Colette was the pen name of the French novelist Sidonie-Gabrielle Colette (January 28, 1873 –August 3, 1954). She is best known, at least in the English-speaking world, for her novel Gigi, which provided the plot for a Lerner & Loewe musical film and stage musical.
Colette was born in Saint-Sauveur-en-Puisaye, Yonne, in the Burgundy Region of France, the daughter of Jules-Joseph Colette and Adèle Eugénie Sidonie Landoy ("Sido"). In 1893 she marriedHenri Gauthier-Villars, a famous wit known as "Willy", who was 15 years her senior.
Her first books, the Claudine series, were published under the pen name of her husband, "Willy", writer, music critic, "literary charlatan and degenerate",. Claudine still has the power to charm; in belle epoque France it was downright shocking, much to Willy's satisfaction and profit.
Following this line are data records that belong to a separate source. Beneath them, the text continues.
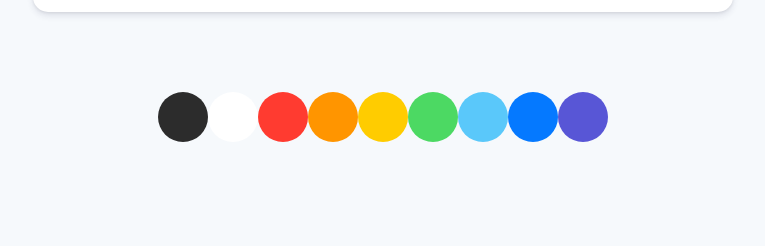
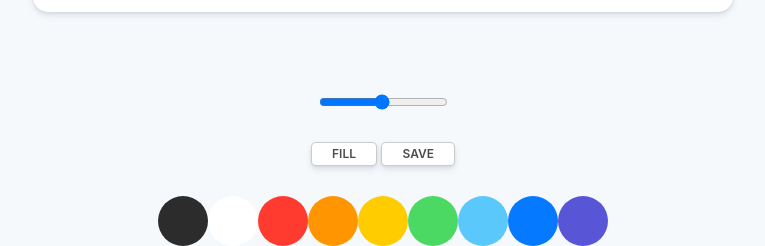
Before and after one commit to 63eggplants/paint_tool, a plain HTML site: page index.html in a window 1280 px wide. Shown: the part 738-984 px from the top of the page, without its empty margins (257-1022 px from the left). Before the commit the page ends 880 px from the top, so only its background shows below. Drawn offline with Linux system fonts and the light colour scheme.

Commit message:
Styles part Two

```diff
--- a/index.html
+++ b/index.html
@@ -10,7 +10,22 @@
   </head>
   <body>
     <canvas id="jsCanvas" class="canvas" width="700" height="700"> </canvas>
+
     <div class="controls">
+      <div class="controls__range">
+        <input
+          type="range"
+          id="jsRange"
+          min="0.1"
+          max="5.0"
+          value="2.5"
+          step="0.1"
+        />
+      </div>
+      <div class="controls__btns">
+        <button id="jsMode">Fill</button>
+        <button id="jsSave">Save</button>
+      </div>
       <div class="controls__colors" id="jsColors">
         <div class="controls__color" style="background-color: #2c2c2c"></div>
         <div class="controls__color" style="background-color: white"></div>
--- a/style.css
+++ b/style.css
@@ -8,6 +8,10 @@
   --size-body-padding: 50px;
   --size-controls__color: 50px;
   --size-controls-margin: 80px;
+  --size-controls__btns-margin: 30px;
+  --size-controls__button-padding: 5px;
+  --size-controls__button-font: 12px;
+  --size-controls__range-margin: 30px;
 }
 body {
   background-color: var(--color-body);
@@ -27,6 +31,36 @@ body {
 
 .controls {
   margin-top: var(--size-controls-margin);
+  display: flex;
+  flex-direction: column;
+  align-items: center;
+}
+
+.controls .controls__btns {
+  margin-bottom: var(--size-controls__btns-margin);
+}
+
+.controls__btns button {
+  all: unset;
+  cursor: pointer;
+  background-color: var(--color-white);
+  padding: var(--size-controls__button-padding)
+    calc(var(--size-controls__button-padding) * 4);
+  border-radius: var(--size-controls__button-padding);
+  box-shadow: 0 4px 6px rgba(50, 50, 93, 0.11), 0 1px 3px rgba(0, 0, 0, 0.08);
+  border: 1px solid rgba(0, 0, 0, 0.2);
+  color: rgba(0, 0, 0, 0.7);
+  text-transform: uppercase;
+  font-weight: 600;
+  font-size: var(--size-controls__button-font);
+}
+
+.controls__btns button:active {
+  transform: scale(0.98);
+}
+
+.controls .controls__range {
+  margin-bottom: var(--size-controls__range-margin);
 }
 .controls .controls__colors {
   display: flex;
```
In 1906 she left the unfaithful Gauthier-Villars, living for a time at the home of the American writer and salonist Natalie Barney. The two had a short affair, and remained friends until Colette's death.
Colette took up work in the music halls of Paris, under the wing of Mathilde de Morny, the Marquise de Belbeuf, known as Missy, with whom she became roman.tically involved. In 1907, the two performed together in a pantomime entitled Rêve d'Égypte at the Moulin Rouge. Their onstage kiss nearly caused a riot, which the police were called in to suppress. As a result of this scandal, further performances of Rêve d'Égypte were banned and Colette and de Morny were no longer able to openly live together, though their relationship continued a total of five years.
She published around 50 novels in total, many with autobiographical elements. Her themes can be roughly divided into idyllic natural tales or dark struggles in relationships and love. All her novels were marked by clever observation and dialogue with an intimate, explicit style. Her most popular novel, Gigi, was made into a Broadway play and a highly successful Hollywood motion picture, Gigi, starring Maurice Chevalier, Louis Jourdan and Leslie Caron.
A controversial figure throughout her life, Colette flaunted her lesbian affairs, and collaborated with the Vichy regime during World War II - while at the same time aiding her Jewish friends, including hiding her husband in her attic all through the war. She was a member of the Belgian Royal Academy (1935), president of the Académie Goncourt (1949) (and the first woman to be admitted into it, in 1945), and a Chevalier (1920) and a Grand Officier (1953) of the Légion d'honneur.
When she died in Paris on August 3, 1954, she was given a state funeral, although she was refused Roman Catholic rites because of her divorce. Colette is interred in Le Père Lachaise Cemetery in Paris.